(Stored data)
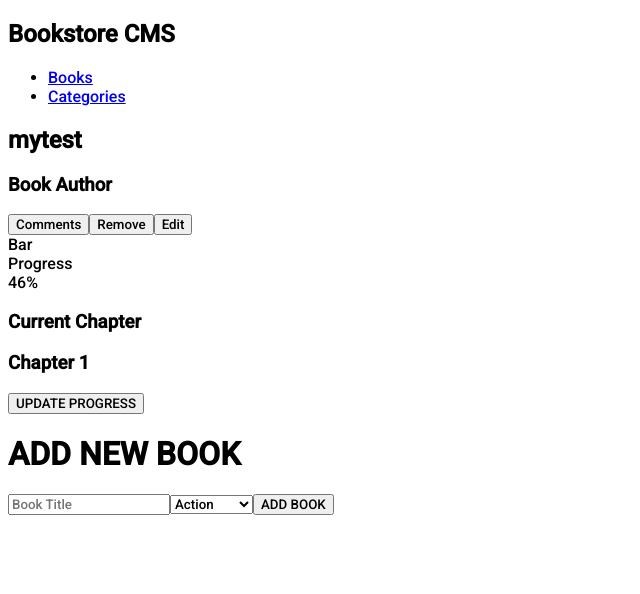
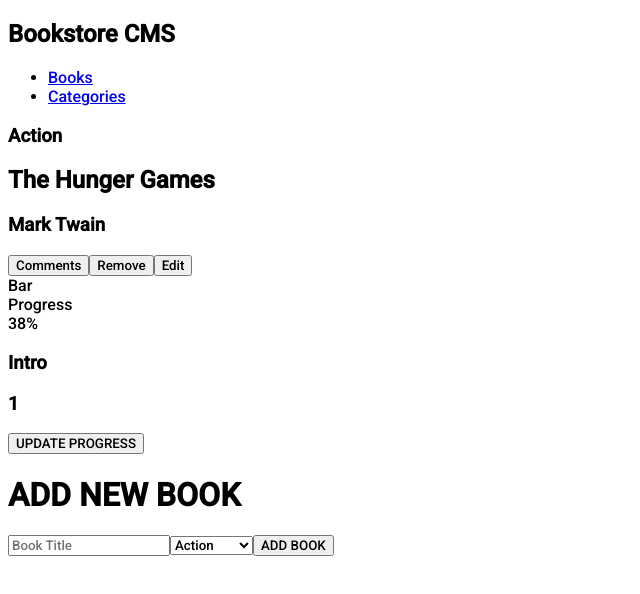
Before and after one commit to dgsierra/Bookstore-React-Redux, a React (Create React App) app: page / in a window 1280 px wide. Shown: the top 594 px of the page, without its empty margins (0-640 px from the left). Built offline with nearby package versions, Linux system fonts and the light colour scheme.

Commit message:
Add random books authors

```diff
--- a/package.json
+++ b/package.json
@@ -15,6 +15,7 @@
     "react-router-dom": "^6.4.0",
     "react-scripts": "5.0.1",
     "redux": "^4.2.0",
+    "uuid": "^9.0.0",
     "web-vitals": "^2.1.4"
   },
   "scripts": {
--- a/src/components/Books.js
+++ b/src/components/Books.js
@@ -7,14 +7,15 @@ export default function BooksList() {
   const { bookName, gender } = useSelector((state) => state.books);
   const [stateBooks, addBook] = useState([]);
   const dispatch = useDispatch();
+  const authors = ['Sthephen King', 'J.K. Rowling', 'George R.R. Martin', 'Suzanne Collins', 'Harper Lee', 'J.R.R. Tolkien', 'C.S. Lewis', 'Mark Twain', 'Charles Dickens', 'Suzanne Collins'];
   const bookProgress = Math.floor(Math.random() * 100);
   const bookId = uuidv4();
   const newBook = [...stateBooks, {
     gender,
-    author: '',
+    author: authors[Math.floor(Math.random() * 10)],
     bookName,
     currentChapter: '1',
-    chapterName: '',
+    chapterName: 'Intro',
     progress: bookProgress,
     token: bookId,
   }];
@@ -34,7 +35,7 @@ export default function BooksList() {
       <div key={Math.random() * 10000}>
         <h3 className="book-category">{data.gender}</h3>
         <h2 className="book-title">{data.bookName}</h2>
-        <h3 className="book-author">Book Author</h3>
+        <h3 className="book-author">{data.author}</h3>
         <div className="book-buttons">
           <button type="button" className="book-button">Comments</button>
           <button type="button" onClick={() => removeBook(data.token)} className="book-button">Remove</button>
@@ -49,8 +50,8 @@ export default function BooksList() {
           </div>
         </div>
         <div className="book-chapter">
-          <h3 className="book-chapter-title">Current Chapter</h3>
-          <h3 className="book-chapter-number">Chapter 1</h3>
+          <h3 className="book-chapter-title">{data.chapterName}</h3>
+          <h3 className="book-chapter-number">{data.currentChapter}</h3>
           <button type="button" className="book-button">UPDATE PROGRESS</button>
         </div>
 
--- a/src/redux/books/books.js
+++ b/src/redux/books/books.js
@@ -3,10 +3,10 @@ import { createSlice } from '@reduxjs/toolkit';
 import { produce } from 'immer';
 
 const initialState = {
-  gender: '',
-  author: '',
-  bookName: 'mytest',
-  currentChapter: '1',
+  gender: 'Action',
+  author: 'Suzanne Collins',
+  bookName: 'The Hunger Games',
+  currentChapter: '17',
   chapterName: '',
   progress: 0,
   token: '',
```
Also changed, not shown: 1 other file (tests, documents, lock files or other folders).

→ Work instruction
On how many lines of the data does "const" appear? Give only that number.

→ Expected answer
8